Today's recipe is a very popular Maharashtrian breakfast recipe that doubles up as a recipe for fasting (vrat). Hindus who maintain religious fasts especially once a week or during special festive seasons tend to prepare Sabudana/Sago/Tapioca pearls in this form. Not only is it devoid of grains which is avoided during fasts, it is a great source of carbohydrates to keep the body functional even when the main grain sources of carb (rice & wheat) is missing. Sago is essentially the pith of the Sago palm, a powdery starch that is processed into globules or pearls. In India Sago is used in the preparation of sweet & savoury dishes, the most famous being the Sago kheer (thin pudding), Sabudana vada (fritters) and Sabudana Khichdi (savoury upma)
I prepared this dish for breakfast when my mum was with me and she thoroughly enjoyed it. She had never tasted it before and really liked the blend of flavours.
About the dish
A classic balance of salty-spicy-sweet & tangy made interesting with a bit of crunch brought in by roasted peanuts (optional) and yummy potatoes. Some recipes use turmeric that gives this dish a beautiful yellow hue, but I skipped it. You may add finely chopped coriander if you wish (which I ran out of when I prepared this). I hope you enjoy this as much as I did!
Prep time: 15mins + overnight (soaking time) + Cook time: 10mins | Serves 2-3
- 1 cup sabudana / sago / tapioca pearls
- 1/2 cup unsalted raw peanuts
- 1 medium sized potato boiled, skinned & cubed (approx 3/4th cup)
- 1/2 teaspoon mustard
- 1/2 teaspoon cumin
- 1 sprig (7-8) curry leaves / kadipatta
- 1 small green chilly sliced
- 2 teaspoons sugar
- 1 tablespoon oil
- juice of 1/2 a small lime (adjust to taste)
- salt to taste
1. Wash the sago in 2-3 changes of water and soak it overnight. Next morning, discard the water and place the sago on a sieve or fine slotted colander so that the excess water drains away. Keep aside till required.
2. Roast the peanuts on a non stick tawa/pan for a minute or two until the skins have slightly browned - do not burn it. Remove onto a plate and once cooled, rub them between the palm of your hands to remove the skin. (You may keep the skin on if you like). Lightly crush the peanuts using a mortar or pestle or if you desire pulse them 2-3 times in a dry grinding jar of a mixer so you get the texture of broken rice. Do not over blend as they will turn into a sticky paste.
3. Heat the oil in a wide based non stick pan/kadhai and add the mustard and cumin seeds. When they stop spluttering, reduce the flame add the curry leaves, green chilly and fry lightly for a few seconds. Add the sugar, salt and stir until the sugar granules have dissolved.
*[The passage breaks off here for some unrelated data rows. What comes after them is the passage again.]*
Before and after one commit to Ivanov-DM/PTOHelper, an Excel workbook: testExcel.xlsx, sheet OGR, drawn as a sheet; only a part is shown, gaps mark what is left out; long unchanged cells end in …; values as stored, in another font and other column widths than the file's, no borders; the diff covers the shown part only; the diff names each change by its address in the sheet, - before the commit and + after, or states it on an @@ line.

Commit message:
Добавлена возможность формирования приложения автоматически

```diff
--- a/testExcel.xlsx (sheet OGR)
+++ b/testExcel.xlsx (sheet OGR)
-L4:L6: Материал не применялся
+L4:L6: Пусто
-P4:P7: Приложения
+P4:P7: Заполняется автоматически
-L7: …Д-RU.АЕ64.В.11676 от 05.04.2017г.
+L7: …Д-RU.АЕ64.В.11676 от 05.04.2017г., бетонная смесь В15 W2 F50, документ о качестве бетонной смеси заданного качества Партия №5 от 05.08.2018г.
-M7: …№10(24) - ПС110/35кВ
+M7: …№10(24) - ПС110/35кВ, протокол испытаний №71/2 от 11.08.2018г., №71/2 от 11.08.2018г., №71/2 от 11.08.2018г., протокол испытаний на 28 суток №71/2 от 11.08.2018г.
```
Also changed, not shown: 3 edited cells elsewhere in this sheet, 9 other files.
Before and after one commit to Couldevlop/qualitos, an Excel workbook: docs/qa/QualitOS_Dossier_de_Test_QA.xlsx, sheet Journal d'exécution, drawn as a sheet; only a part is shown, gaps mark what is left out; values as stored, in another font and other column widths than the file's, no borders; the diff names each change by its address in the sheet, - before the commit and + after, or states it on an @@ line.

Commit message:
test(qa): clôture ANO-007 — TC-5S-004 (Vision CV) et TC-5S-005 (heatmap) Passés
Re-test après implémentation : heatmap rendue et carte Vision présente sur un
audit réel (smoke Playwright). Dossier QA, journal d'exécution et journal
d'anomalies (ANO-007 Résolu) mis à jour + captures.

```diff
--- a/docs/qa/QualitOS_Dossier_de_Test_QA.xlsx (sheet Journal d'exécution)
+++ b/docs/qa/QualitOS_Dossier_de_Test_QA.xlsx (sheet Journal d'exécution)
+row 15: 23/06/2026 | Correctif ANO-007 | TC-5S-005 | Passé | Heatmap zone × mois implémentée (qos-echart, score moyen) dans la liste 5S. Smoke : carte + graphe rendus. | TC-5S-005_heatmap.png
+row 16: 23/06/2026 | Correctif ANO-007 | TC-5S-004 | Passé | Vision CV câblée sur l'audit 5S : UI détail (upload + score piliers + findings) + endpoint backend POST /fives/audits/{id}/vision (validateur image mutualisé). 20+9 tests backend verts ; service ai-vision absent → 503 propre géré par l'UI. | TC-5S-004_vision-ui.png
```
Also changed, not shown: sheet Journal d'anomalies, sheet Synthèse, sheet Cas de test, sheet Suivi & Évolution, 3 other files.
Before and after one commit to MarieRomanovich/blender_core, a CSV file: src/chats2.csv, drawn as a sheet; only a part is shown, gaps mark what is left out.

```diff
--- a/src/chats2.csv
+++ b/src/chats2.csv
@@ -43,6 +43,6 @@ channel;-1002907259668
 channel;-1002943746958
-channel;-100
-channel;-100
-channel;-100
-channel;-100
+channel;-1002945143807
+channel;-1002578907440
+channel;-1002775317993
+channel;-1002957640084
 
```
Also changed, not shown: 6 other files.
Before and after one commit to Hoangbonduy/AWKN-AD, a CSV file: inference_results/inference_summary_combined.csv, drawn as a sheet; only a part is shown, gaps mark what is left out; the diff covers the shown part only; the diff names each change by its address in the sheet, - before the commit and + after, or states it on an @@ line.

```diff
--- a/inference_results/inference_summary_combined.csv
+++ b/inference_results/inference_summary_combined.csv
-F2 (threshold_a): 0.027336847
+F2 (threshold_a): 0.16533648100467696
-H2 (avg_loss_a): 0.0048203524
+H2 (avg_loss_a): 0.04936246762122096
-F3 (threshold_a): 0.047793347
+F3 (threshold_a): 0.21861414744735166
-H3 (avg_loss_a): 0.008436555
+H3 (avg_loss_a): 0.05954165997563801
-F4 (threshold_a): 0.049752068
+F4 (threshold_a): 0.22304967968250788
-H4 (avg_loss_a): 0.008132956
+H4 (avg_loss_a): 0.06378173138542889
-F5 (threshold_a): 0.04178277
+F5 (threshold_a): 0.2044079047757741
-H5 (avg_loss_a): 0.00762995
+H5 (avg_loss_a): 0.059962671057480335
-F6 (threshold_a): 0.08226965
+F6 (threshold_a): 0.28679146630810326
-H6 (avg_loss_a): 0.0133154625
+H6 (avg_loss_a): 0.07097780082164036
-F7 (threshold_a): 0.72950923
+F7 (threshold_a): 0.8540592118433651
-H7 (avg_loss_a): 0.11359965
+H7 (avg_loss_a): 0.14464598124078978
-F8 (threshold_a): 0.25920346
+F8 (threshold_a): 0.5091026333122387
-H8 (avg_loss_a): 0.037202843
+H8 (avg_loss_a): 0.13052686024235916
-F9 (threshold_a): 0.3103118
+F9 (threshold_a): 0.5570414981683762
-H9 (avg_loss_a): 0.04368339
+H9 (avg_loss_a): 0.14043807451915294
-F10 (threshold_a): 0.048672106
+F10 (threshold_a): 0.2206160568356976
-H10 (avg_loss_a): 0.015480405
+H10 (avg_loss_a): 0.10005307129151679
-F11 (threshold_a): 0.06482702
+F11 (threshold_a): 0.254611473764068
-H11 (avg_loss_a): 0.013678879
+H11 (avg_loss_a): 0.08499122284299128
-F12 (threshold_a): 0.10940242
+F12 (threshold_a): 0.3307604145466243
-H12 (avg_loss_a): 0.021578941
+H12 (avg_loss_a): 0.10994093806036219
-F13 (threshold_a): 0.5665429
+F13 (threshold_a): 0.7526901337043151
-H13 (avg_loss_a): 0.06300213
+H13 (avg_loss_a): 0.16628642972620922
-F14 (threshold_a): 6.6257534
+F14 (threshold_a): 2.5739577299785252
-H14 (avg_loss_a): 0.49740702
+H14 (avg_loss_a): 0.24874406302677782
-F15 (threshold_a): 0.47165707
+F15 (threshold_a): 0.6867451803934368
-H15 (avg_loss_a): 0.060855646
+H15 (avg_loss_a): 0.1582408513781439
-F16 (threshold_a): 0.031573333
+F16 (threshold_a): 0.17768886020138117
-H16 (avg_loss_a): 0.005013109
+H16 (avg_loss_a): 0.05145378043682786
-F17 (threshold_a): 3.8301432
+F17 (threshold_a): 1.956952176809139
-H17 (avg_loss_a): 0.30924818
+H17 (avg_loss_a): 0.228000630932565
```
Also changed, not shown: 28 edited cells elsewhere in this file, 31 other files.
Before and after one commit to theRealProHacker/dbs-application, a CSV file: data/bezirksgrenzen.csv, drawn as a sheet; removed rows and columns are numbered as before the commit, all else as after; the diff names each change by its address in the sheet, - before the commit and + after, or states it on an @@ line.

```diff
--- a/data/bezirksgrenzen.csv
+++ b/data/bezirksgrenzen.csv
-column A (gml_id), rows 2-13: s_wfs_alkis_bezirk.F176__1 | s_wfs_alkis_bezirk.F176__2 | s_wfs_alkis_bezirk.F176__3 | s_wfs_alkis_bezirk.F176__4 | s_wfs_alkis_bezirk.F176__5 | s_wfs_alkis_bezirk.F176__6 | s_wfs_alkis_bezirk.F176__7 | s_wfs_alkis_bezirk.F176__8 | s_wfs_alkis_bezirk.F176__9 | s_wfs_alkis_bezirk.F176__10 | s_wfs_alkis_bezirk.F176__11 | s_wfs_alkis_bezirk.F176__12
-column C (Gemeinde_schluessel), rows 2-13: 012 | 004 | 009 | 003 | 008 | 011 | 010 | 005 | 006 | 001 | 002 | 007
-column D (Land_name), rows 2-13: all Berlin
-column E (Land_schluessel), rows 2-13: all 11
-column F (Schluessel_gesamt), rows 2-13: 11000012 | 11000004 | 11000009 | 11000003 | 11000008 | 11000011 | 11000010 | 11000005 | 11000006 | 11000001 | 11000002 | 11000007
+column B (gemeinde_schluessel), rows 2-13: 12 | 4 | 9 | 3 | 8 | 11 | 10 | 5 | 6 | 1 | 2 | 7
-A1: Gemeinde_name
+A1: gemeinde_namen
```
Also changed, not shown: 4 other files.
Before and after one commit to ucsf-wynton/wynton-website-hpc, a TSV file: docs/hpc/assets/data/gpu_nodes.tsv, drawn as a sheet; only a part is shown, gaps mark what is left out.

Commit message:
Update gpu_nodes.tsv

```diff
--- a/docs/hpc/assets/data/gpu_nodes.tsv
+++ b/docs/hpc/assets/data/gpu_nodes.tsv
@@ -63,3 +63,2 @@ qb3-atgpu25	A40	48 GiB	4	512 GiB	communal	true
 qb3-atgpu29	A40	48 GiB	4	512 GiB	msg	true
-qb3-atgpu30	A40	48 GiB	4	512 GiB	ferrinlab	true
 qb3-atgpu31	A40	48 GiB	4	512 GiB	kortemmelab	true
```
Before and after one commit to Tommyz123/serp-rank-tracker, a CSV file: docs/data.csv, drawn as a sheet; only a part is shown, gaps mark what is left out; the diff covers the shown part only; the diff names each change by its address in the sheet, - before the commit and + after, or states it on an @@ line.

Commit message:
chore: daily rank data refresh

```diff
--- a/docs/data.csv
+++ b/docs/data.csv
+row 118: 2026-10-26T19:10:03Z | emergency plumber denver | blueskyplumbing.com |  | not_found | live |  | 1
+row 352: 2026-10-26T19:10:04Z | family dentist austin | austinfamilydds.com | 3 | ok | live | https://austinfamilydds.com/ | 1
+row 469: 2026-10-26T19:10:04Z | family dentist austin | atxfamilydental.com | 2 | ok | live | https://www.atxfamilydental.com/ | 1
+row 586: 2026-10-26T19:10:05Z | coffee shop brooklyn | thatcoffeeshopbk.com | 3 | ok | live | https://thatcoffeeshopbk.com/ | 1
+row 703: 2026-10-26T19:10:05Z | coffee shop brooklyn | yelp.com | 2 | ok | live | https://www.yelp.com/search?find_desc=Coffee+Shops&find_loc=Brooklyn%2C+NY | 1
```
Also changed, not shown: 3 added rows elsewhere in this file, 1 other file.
4. Add the boiled and cubed potato and mix well, add in the sago and cook on a low flame for 4-5 minutes stirring every now & then. The colour of the sago will change from white to translucent. Do a quick taste check and extra add salt or sugar if required.
5. Sprinkle the lime juice and mix once. Turn off the flame and serve hot garnished with lime wedges.
Always use freshly packaged sago. Usually two varieties of sago are available, you may use either of them although the smaller variety requires lesser amount of soaking time.
There needs to be a fine balance between the salt & sugar so please adjust both according to your taste.